Flow Assurance in the Design and Operability of a CO2 Transportation System
- David Peters (Shell Global Solutions) | Rusty Lacy (Shell Global Solutions) | Leonid Dykhno (Shell Global Solutions)
- Document ID
- Offshore Technology Conference
- Offshore Technology Conference, 30 April-3 May, Houston, Texas, USA
- Publication Date
- Document Type
- Conference Paper
- 2012. Offshore Technology Conference

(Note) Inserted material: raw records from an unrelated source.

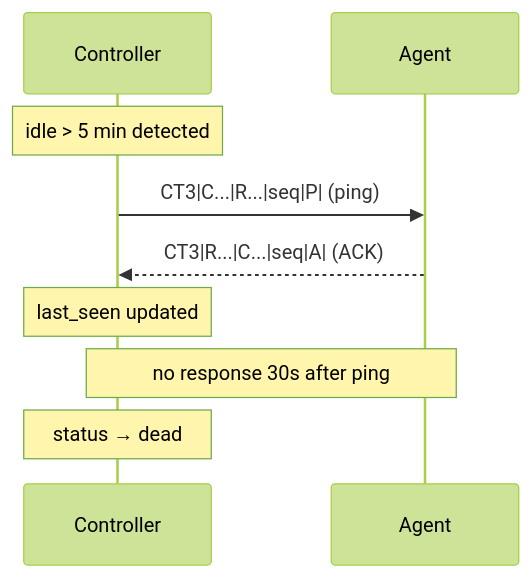
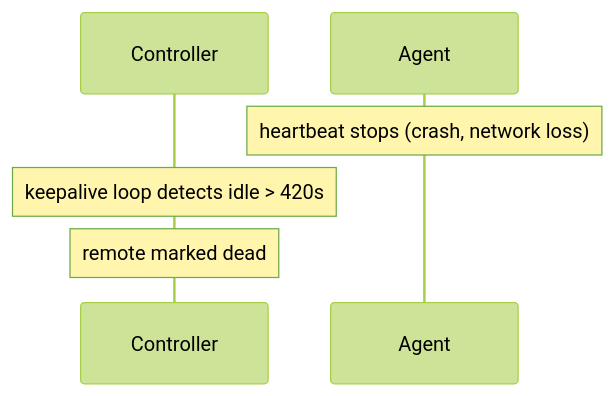
The fourth of 4 diagrams in README.md (jordi-murgo/cliptunnel-mcp), drawn with Mermaid (forest theme) before and after one commit. The commit also changed other lines of this file, not shown here.

Commit message:
docs: fix keepalive section in README
The keepalive section showed the Controller sending pings to remotes
and marking them dead after 30s without response. The actual behavior
is simpler: the keepalive loop monitors heartbeat-driven last_seen
timestamps and marks remotes dead after ~420s (3.5x heartbeat interval)
with no pings sent. Channel-level keepalive (WS ping/pong, SSE) is
per-transport.

````diff
--- a/README.md
+++ b/README.md
@@ -123,13 +125,9 @@
 ```mermaid
 sequenceDiagram
     participant C as Controller
     participant A as Agent
 
-    Note over C: idle > 5 min detected
-    C->>A: CT3|C...|R...|seq|P| (ping)
-    A-->>C: CT3|R...|C...|seq|A| (ACK)
-    Note over C: last_seen updated
-
-    Note over C,A: no response 30s after ping
-    Note over C: status → dead
+    Note over A: heartbeat stops (crash, network loss)
+    Note over C: keepalive loop detects idle > 420s
+    Note over C: remote marked dead
 ```
````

- 3.4.1 Inhibition and Remediation of Hydrates, Scale, Paraffin / Wax and Asphaltene, 6.3.3 Operational Safety, 4.3.1 Hydrates, 4.1.6 Compressors, Engines and Turbines, 4.1.3 Dehydration, 5.10.1 CO2 Capture and Sequestration, 4.3 Flow Assurance, 5.2 Reservoir Fluid Dynamics, 4.1.9 Heavy Oil Upgrading, 4.2 Pipelines, Flowlines and Risers, 5.2.1 Phase Behavior and PVT Measurements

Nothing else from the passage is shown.